The original medieval gaol

There’s hardly anything left of the original prison anymore. All that remains of the medieval gaol is a solitary wall that survived the fire of 1780 so you’re not walking around anything historic. It’s just like a mini-version of the London Dungeon inside, but without all those annoying ham actors who pluck people out of the crowd trying to embarrass them – there’s none of that stuff. You just walk around the rooms taking photos of the waxworks and learn a bit of history from the plaques.

Once you’re through the creaking iron gate you’ll see a blacksmith hammering some manacles onto a criminal’s wrist. Then you walk around a few dimly lit rooms with fake flames and orange lightbulbs illuminating the walls. It’s all quite nicely themed, a couple of the corridors look like timber-framed streets with strings of dirty washing hanging above your head with sacks and barrels piled up on the floor. Every time you turn a corner you see a waxwork prisoner lamenting and repenting and there’s a constant song of crying kids and blokes moaning, women wailing and little pigs squealing and squeaking coming out of the speakers… put it this way, you wouldn’t want to spend the night in there.

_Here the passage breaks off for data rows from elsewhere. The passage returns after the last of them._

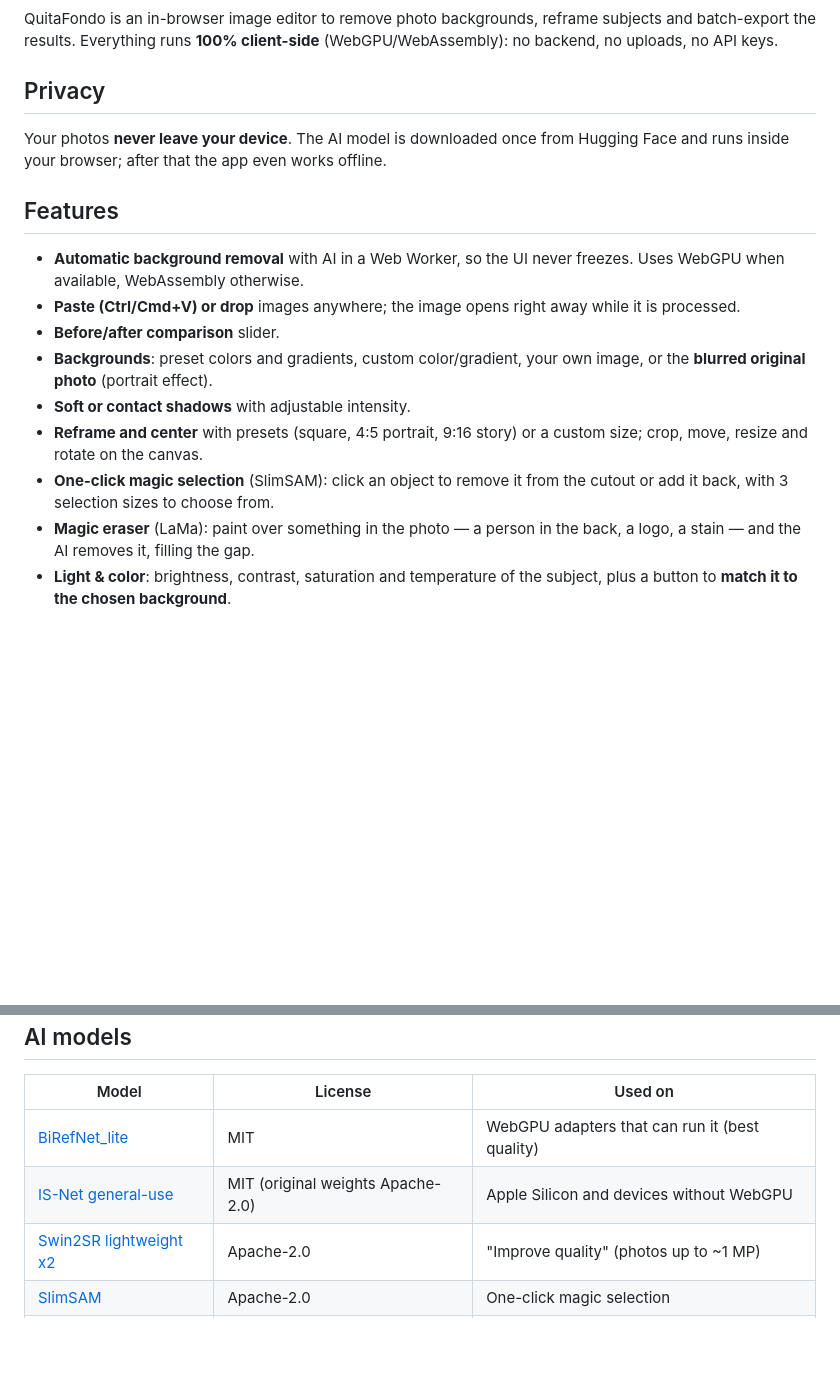
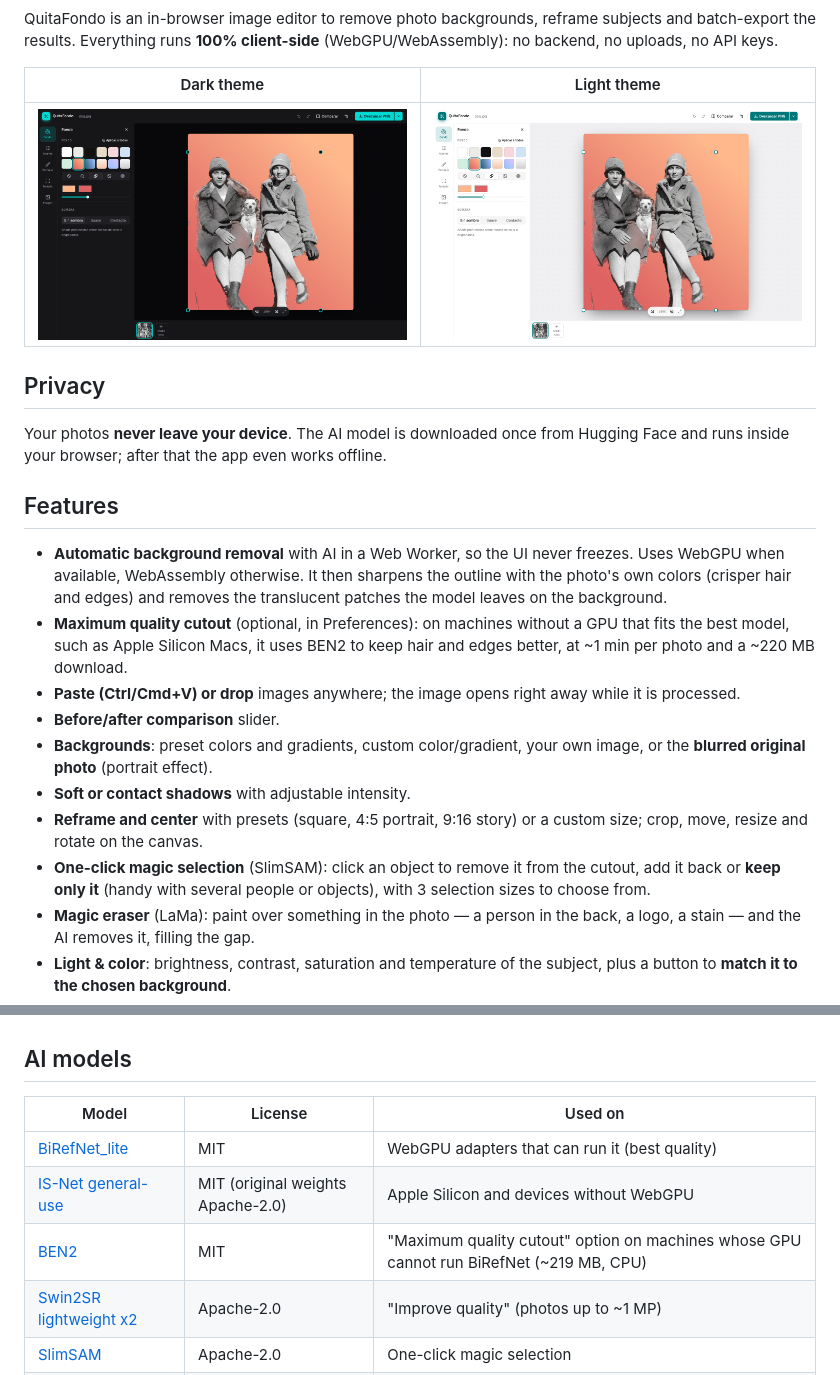
Before and after one commit to 3rikml/quitafondo, a Markdown page: README.md, 2 parts joined by grey strips. GitHub-like rendering; pictures changed too: docs/screenshot-dark.png (added), docs/screenshot-light.png (added); blank space fills up the shorter version.

```diff
--- a/README.md
+++ b/README.md
@@ -117,4 +134,8 @@ MIT — ver [LICENSE](./LICENSE).
 QuitaFondo is an in-browser image editor to remove photo backgrounds, reframe subjects and batch-export the results. Everything runs **100% client-side** (WebGPU/WebAssembly): no backend, no uploads, no API keys.
+
+| Dark theme | Light theme |
+| --- | --- |
+| ![Editor in the dark theme](./docs/screenshot-dark.png) | ![Editor in the light theme](./docs/screenshot-light.png) |
 
 ## Privacy
 
@@ -122,13 +143,14 @@ Your photos **never leave your device**. The AI model is downloaded once from Hu
 
 ## Features
 
-- **Automatic background removal** with AI in a Web Worker, so the UI never freezes. Uses WebGPU when available, WebAssembly otherwise.
+- **Automatic background removal** with AI in a Web Worker, so the UI never freezes. Uses WebGPU when available, WebAssembly otherwise. It then sharpens the outline with the photo's own colors (crisper hair and edges) and removes the translucent patches the model leaves on the background.
+- **Maximum quality cutout** (optional, in Preferences): on machines without a GPU that fits the best model, such as Apple Silicon Macs, it uses BEN2 to keep hair and edges better, at ~1 min per photo and a ~220 MB download.
 - **Paste (Ctrl/Cmd+V) or drop** images anywhere; the image opens right away while it is processed.
 - **Before/after comparison** slider.
 - **Backgrounds**: preset colors and gradients, custom color/gradient, your own image, or the **blurred original photo** (portrait effect).
 - **Soft or contact shadows** with adjustable intensity.
 - **Reframe and center** with presets (square, 4:5 portrait, 9:16 story) or a custom size; crop, move, resize and rotate on the canvas.
-- **One-click magic selection** (SlimSAM): click an object to remove it from the cutout or add it back, with 3 selection sizes to choose from.
+- **One-click magic selection** (SlimSAM): click an object to remove it from the cutout, add it back or **keep only it** (handy with several people or objects), with 3 selection sizes to choose from.
 - **Magic eraser** (LaMa): paint over something in the photo — a person in the back, a logo, a stain — and the AI removes it, filling the gap.
 - **Light & color**: brightness, contrast, saturation and temperature of the subject, plus a button to **match it to the chosen background**.
 - **Fine edges**: soften, shrink/grow and remove the old background's color halo.
@@ -159,6 +181,7 @@ Open [http://localhost:3000](http://localhost:3000). See the commands, keyboard
 | --- | --- | --- |
 | [BiRefNet_lite](https://huggingface.co/onnx-community/BiRefNet_lite-ONNX) | MIT | WebGPU adapters that can run it (best quality) |
 | [IS-Net general-use](https://huggingface.co/imgly/isnet-general-onnx) | MIT (original weights Apache-2.0) | Apple Silicon and devices without WebGPU |
+| [BEN2](https://huggingface.co/onnx-community/BEN2-ONNX) | MIT | "Maximum quality cutout" option on machines whose GPU cannot run BiRefNet (~219 MB, CPU) |
 | [Swin2SR lightweight x2](https://huggingface.co/Xenova/swin2SR-lightweight-x2-64) | Apache-2.0 | "Improve quality" (photos up to ~1 MP) |
 | [SlimSAM](https://huggingface.co/Xenova/slimsam-77-uniform) | Apache-2.0 | One-click magic selection |
 | [LaMa](https://huggingface.co/Carve/LaMa-ONNX) | Apache-2.0 | Magic eraser (~208 MB, CPU) |
```
Also changed, not shown: other parts of README.md (+20 -3 lines), ROADMAP.md (+9 -9 lines), app/opengraph-image.png (added), app/twitter-image.png (added), docs/demo.gif (added), 4 other files.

The plaques tell you about the history of the prison and all the criminals who lived and died there. If they could afford to stump up a few crowns each week to bribe the guards then they’d rent them a better bed (a bit like upgrading your hotel room), sell them food and drink for twice the price (a bit like hotel minibar prices) and even give them the keys to their cell – so it was basically the same as staying at a Travelodge. Unfortunately it’s position near the river meant that it also flooded every high tide and their cells would fill up with river rats and sewage – I admit you don’t get that at the Travelodge.

America’s Pilgrim Fathers

Most of the prisoners were just petty criminals but it did have a few superstars. A few of the Pilgrim Fathers got locked up in here – the famous Pilgrim Fathers who sailed to America. This was before they even went to Holland so it was quite early in their story, but you can certainly imagine them being cooped up in here, manacles clapped around their ankles, daydreaming about buying a boat to sail across the sea. (You might want to visit The Mayflower pub in Rotherhithe if you’re interested in all of that stuff.)

Exhibition of torture equipment

They’ve also got a nice collection of racks and manacles, wooden stocks and chopping blocks. Don’t tell anybody that I said this (because it’s supposed to be a secret) but I’m actually a big fan of torture, and I’ve even dug myself a dungeon in my basement so I can punish anyone who gets on my nerves (which basically means everybody). And I’ve certainly learnt a lot of fantastic new techniques at this museum. I think my new favourite form of torture is the Oubliette because it appeals to my laziness. All you have to do is kick them into a big hole and wait for them to die – nice and simple. The Morning Star is more for psychos. It’s a solid metal mace that you swing ten times around your head and then smash into their skull (it makes a lot of mess, that one). Or how about the Scold’s Bridle – a cage for their face. You wrap a birdcage around their head and then tighten it up until their bones splinter through their cheeks. And these are just the nice ones!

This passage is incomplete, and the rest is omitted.